Exercise brief:
Your response should be every line from the entries that includes the string "document".

★ ★ ★ ★

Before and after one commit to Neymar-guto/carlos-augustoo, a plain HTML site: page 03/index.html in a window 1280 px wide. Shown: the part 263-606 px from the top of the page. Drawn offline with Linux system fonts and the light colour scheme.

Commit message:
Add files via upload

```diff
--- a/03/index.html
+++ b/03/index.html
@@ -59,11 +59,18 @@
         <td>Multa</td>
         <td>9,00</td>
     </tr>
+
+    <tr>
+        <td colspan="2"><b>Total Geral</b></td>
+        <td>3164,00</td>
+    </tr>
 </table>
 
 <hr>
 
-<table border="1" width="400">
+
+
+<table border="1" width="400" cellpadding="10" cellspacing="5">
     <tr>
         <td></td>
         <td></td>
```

★ ★ ★ ★

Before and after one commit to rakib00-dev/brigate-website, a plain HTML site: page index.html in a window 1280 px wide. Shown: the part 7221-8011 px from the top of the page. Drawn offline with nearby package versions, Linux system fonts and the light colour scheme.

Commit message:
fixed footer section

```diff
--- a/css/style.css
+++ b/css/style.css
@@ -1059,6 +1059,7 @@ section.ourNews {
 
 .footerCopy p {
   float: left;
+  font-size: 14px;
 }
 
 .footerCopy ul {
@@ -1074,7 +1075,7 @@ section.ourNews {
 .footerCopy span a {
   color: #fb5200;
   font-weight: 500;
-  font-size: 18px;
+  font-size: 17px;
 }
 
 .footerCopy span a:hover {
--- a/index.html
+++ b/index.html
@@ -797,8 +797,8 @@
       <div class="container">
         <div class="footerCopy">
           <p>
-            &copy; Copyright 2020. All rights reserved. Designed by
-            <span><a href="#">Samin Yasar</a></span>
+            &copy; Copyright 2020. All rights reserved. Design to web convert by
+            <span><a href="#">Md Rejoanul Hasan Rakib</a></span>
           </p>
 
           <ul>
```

★ ★ ★ ★

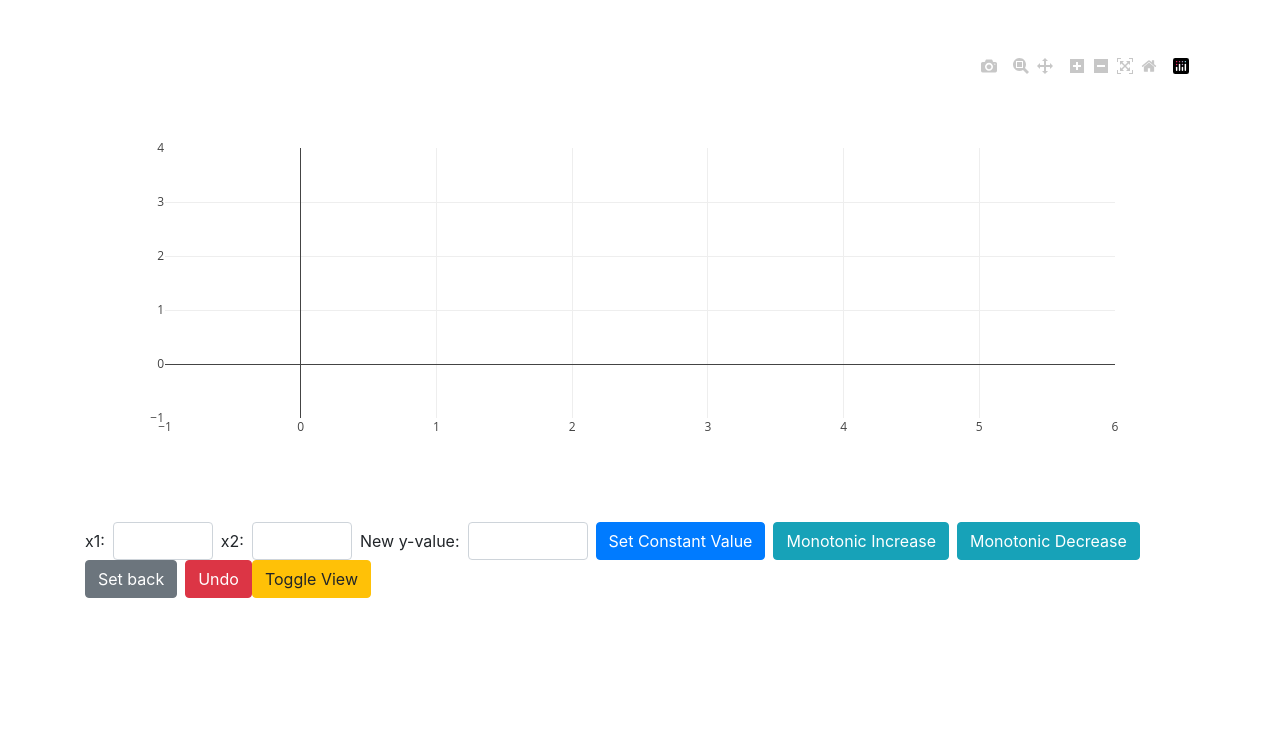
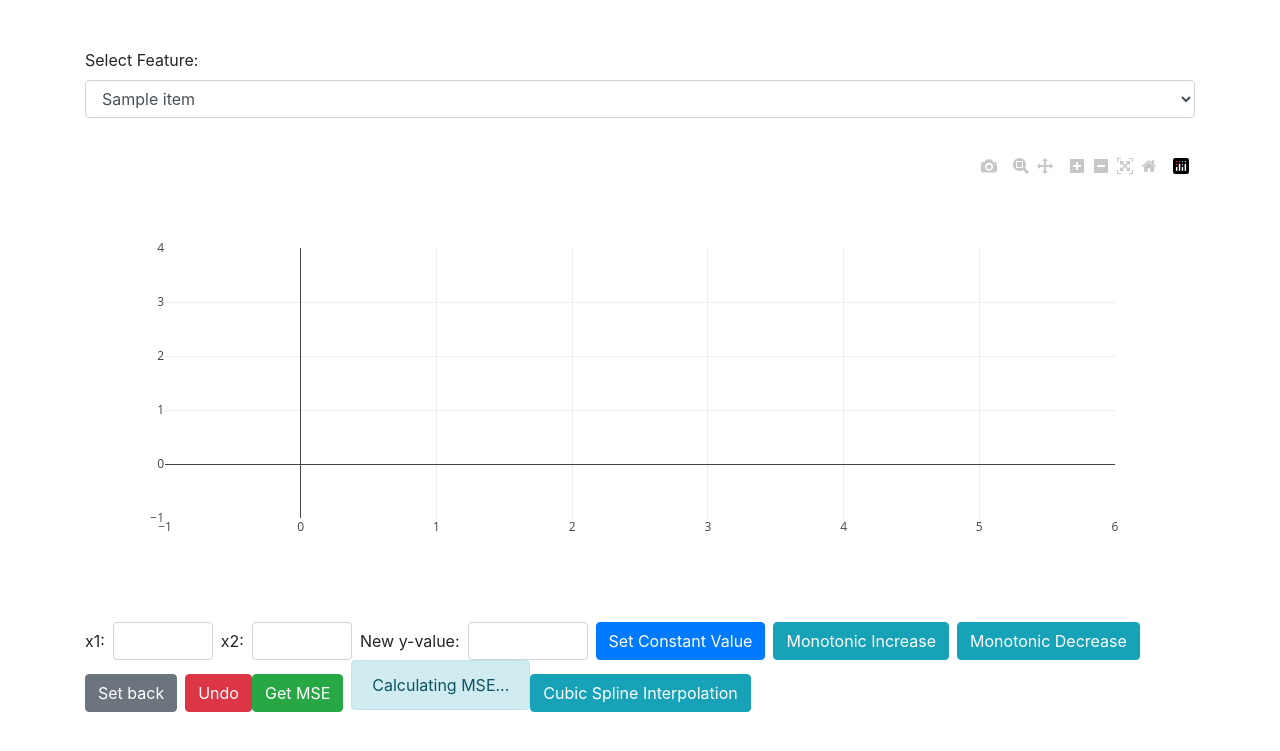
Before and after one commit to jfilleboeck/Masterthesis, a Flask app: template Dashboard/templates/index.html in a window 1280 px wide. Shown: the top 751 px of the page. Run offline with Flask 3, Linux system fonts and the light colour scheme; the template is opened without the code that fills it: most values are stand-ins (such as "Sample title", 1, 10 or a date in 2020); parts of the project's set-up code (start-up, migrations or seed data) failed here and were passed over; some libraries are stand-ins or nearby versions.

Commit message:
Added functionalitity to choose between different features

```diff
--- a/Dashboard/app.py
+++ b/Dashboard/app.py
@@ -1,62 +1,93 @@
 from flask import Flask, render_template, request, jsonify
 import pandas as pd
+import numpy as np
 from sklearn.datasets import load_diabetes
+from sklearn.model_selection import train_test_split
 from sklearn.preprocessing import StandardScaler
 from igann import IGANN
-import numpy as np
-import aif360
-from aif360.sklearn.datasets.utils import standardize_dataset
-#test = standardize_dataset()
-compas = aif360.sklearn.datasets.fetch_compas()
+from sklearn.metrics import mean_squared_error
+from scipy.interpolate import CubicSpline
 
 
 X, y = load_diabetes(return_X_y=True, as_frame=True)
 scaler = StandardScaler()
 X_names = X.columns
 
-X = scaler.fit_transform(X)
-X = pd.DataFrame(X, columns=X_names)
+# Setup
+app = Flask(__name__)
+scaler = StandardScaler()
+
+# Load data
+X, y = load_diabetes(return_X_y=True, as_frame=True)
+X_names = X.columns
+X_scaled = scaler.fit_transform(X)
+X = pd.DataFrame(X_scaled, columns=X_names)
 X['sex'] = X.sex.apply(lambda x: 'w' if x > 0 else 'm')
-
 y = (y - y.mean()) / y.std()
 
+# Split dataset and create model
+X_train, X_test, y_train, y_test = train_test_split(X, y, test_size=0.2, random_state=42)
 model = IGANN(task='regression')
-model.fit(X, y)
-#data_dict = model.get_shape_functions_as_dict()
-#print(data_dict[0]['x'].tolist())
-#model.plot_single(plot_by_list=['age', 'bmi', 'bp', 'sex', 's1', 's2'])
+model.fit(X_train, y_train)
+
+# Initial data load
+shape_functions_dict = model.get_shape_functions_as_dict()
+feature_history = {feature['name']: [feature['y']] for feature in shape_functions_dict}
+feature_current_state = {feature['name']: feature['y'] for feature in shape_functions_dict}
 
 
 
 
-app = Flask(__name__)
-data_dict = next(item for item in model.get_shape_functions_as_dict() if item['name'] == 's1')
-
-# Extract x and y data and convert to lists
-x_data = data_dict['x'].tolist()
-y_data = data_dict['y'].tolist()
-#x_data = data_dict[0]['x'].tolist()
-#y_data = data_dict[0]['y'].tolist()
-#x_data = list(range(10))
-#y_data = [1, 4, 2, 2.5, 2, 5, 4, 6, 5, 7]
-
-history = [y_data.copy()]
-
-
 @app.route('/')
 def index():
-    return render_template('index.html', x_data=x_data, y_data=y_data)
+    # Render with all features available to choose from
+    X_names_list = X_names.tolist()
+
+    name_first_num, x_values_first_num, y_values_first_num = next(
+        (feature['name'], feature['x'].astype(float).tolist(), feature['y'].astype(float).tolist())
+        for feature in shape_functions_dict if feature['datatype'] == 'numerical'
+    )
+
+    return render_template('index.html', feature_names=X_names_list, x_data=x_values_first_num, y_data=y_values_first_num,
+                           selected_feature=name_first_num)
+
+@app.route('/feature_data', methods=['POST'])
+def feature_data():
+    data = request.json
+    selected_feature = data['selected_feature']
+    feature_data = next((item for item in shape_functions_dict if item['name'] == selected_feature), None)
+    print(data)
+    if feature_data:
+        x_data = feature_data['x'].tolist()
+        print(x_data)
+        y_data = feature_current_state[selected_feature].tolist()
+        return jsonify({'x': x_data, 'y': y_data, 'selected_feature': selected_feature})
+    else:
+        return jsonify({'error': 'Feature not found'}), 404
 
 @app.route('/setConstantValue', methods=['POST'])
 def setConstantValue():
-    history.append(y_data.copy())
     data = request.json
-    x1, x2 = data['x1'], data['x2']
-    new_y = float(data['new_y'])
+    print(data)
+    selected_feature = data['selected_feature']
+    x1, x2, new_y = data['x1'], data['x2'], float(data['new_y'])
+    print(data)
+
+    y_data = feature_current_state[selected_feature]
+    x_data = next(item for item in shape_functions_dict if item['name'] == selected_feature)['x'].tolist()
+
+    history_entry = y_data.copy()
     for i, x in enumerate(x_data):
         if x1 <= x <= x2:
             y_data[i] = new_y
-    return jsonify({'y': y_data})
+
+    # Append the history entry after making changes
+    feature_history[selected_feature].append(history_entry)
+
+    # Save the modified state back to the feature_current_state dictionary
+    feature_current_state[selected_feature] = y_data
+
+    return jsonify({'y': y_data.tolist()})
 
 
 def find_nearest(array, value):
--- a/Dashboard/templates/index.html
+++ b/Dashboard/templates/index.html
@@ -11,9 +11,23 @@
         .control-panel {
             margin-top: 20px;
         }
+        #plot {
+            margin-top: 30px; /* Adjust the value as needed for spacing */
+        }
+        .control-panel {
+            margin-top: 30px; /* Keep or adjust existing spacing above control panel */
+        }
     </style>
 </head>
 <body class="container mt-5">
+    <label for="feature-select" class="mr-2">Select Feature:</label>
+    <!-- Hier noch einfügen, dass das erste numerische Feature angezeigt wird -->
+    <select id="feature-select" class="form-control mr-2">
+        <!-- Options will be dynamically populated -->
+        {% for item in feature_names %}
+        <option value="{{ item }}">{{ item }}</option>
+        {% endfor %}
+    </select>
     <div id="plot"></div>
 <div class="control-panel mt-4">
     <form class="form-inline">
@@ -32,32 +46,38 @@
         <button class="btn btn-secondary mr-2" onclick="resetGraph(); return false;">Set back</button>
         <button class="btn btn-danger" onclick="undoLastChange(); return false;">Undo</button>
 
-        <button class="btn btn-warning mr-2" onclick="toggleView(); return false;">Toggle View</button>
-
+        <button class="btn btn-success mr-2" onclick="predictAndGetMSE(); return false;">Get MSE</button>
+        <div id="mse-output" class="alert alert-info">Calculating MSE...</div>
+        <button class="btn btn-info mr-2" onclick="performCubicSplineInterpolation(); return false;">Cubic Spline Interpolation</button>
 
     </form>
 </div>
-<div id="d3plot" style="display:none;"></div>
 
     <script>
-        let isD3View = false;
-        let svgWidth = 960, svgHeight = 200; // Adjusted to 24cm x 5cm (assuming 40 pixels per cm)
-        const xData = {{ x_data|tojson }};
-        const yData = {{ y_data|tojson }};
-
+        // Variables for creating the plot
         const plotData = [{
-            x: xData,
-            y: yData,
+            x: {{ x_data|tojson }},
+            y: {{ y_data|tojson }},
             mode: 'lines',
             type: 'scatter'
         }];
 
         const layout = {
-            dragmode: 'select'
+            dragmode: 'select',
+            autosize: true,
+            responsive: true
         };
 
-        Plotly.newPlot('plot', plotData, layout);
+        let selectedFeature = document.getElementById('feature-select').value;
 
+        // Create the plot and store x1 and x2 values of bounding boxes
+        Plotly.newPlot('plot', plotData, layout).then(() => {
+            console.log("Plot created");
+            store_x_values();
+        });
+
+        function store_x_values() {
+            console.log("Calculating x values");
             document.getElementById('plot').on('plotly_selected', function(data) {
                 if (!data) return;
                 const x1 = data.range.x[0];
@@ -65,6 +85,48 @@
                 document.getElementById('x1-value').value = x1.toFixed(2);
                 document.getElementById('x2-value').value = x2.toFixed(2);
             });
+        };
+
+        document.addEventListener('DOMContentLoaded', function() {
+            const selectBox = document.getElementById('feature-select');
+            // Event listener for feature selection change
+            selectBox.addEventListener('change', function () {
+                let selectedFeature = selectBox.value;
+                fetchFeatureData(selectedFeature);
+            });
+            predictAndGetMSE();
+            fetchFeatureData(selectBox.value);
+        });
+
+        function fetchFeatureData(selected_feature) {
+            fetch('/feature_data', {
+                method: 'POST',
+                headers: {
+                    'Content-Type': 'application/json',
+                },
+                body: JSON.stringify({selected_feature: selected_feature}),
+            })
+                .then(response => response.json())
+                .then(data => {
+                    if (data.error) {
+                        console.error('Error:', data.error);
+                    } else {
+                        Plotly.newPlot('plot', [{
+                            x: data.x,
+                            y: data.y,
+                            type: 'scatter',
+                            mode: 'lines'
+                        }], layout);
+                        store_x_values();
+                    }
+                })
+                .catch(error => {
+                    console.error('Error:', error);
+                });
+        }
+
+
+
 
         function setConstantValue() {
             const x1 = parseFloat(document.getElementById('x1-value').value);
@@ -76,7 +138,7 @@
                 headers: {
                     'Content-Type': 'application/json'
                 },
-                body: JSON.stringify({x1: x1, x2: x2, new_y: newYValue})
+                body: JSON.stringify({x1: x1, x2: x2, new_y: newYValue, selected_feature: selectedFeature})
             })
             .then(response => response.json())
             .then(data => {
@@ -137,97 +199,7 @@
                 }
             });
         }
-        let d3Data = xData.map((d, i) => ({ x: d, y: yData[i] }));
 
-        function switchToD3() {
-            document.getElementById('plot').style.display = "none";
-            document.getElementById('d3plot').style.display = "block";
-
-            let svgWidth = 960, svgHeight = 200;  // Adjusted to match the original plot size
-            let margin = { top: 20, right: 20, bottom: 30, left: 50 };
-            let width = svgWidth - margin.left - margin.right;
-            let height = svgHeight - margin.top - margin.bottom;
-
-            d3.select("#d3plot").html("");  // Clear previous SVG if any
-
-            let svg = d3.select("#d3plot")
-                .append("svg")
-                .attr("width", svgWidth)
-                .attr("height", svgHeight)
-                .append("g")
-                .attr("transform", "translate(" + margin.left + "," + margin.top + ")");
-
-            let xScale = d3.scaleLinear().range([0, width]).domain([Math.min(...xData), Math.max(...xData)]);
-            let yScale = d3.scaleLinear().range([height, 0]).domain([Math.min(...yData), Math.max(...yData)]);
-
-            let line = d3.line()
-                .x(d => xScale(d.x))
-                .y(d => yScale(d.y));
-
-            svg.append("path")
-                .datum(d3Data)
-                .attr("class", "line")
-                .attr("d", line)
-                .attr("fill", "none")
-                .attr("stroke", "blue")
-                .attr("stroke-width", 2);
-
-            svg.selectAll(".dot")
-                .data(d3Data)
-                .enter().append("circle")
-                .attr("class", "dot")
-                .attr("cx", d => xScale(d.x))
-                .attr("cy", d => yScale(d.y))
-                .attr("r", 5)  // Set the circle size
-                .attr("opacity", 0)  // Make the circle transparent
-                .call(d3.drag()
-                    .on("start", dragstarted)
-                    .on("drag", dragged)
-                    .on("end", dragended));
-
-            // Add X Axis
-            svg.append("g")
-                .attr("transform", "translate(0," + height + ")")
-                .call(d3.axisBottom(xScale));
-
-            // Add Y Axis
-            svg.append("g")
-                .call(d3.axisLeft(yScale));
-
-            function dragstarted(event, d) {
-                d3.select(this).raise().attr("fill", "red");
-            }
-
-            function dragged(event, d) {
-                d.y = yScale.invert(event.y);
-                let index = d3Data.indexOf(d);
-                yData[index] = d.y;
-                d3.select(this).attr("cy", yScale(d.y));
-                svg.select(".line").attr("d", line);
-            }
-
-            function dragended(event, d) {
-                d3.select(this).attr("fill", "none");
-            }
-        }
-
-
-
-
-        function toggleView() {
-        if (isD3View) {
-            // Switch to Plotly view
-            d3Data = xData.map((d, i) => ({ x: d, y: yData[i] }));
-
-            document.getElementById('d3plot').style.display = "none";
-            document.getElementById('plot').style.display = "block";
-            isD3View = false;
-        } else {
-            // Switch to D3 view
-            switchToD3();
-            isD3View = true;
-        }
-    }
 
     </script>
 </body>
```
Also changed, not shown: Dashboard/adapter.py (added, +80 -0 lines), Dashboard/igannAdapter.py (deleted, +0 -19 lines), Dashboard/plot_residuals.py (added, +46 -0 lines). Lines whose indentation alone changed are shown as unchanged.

★ ★ ★ ★

Solution:
+        let selectedFeature = document.getElementById('feature-select').value;
             document.getElementById('plot').on('plotly_selected', function(data) {
                 document.getElementById('x1-value').value = x1.toFixed(2);
                 document.getElementById('x2-value').value = x2.toFixed(2);
+        document.addEventListener('DOMContentLoaded', function() {
+            const selectBox = document.getElementById('feature-select');
             const x1 = parseFloat(document.getElementById('x1-value').value);
-            document.getElementById('plot').style.display = "none";
-            document.getElementById('d3plot').style.display = "block";
-            document.getElementById('d3plot').style.display = "none";
-            document.getElementById('plot').style.display = "block";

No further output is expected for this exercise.